A total of 204 wild horses were captured. One wild horse with an unspecified pre-existing condition and a body condition score of two (very thin) on nine-point scale was euthanized on Aug. 15. It was the only reported death of the roundup.
BLM set out to remove 296 wild horses from their home range.
The BLM made no plans to treat and release additional mares with safe, proven and humane fertility control, which Return to Freedom strongly supports as a way to eliminate future roundups.
The roundup was a follow-up to a five-year population control study completed last year.
“The current gather has been elevated as necessary to address exceptional drought conditions in the Herd Management Area,” the BLM said in a press release. “Drought conditions have caused a decline in the health of the wild horses during the last year because of lack of food and water. The gather will help the long-term sustainable health for the horses and the other resources within the area.”
Mares fitted with GPS collars that could not be remotely released at the conclusion of a research study were to be captured to remove the collars, BLM said. In addition, “select wild horses may be returned to the HMA to maintain herd genetic diversity and characteristics and to meet herd management objectives.” BLM’s gather report made no mention of wild horses being returned to the range.

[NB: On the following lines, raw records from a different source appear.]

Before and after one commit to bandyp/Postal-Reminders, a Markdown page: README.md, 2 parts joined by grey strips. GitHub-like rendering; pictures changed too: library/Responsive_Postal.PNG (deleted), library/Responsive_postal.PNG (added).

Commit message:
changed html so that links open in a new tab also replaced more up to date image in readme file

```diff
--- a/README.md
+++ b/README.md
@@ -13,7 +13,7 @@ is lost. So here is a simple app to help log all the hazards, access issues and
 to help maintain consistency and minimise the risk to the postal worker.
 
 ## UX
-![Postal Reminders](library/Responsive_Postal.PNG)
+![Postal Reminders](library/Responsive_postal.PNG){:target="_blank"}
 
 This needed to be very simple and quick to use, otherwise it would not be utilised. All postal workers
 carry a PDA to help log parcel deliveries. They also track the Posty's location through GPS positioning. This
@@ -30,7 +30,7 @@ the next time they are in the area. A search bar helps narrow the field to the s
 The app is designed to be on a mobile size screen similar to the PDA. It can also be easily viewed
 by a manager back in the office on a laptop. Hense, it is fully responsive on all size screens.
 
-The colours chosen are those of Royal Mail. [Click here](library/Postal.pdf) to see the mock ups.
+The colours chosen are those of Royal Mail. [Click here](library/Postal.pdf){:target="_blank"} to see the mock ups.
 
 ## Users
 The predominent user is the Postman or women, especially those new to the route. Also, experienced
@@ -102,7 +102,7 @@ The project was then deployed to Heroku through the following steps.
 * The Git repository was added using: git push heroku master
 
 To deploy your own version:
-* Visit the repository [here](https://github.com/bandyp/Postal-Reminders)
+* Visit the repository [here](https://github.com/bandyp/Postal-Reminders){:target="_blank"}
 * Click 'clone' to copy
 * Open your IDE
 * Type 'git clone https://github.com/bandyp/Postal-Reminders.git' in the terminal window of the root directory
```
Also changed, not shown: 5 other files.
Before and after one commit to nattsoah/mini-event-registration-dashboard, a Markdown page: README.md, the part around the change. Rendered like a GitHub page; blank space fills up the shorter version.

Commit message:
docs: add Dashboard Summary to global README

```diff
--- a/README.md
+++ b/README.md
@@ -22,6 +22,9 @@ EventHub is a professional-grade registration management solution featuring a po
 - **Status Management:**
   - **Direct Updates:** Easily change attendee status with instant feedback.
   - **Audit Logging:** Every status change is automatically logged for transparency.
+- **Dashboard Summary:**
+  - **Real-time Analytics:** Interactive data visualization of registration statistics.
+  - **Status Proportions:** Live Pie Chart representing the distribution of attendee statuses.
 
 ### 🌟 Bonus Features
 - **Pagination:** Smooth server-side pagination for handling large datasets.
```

The agency-set “Appropriate Management Level” for the 170,993-acre Conger Herd Management Area is 40 to 80 wild horses, or as low as one horse for every 4,275 acres. The current population of wild horses is estimated to be 340 to 355 wild horses, including this year’s foals.
By comparison, private livestock grazing on seven allotments overlapping the Herd Management Area is allocated up to 16,880 Animal Unit Months or the annual equivalent of 1,407 cow-calf pairs. One AUM is enough forage for one cow-calf pair, one horse or five sheep per month.
Captured wild horses were to be shipped to the Axtell (Utah) Facility, a private facility that does not allow in-person public adoptions. The BLM will announce when the Conger wild horses will be available for adoption or sale at a future date, according to the press release.
RTF believes that the wild horses and burros have been placed in this position by the BLM’s failure to implement solutions that have been available for more than 20 years. The agency has resisted creating an infrastructure and a culture that could have made a sustainable and effective fertility control program possible. It has rounded up horses year after year while waiting for longer-acting vaccines instead of using the safe, proven and humane fertility control that’s available right now. These sensitive habitats are vulnerable to drought and, knowing this, a national land management agency tasked with the preservation and protection of our wild horses should have been prepared long ago and in a much better position today.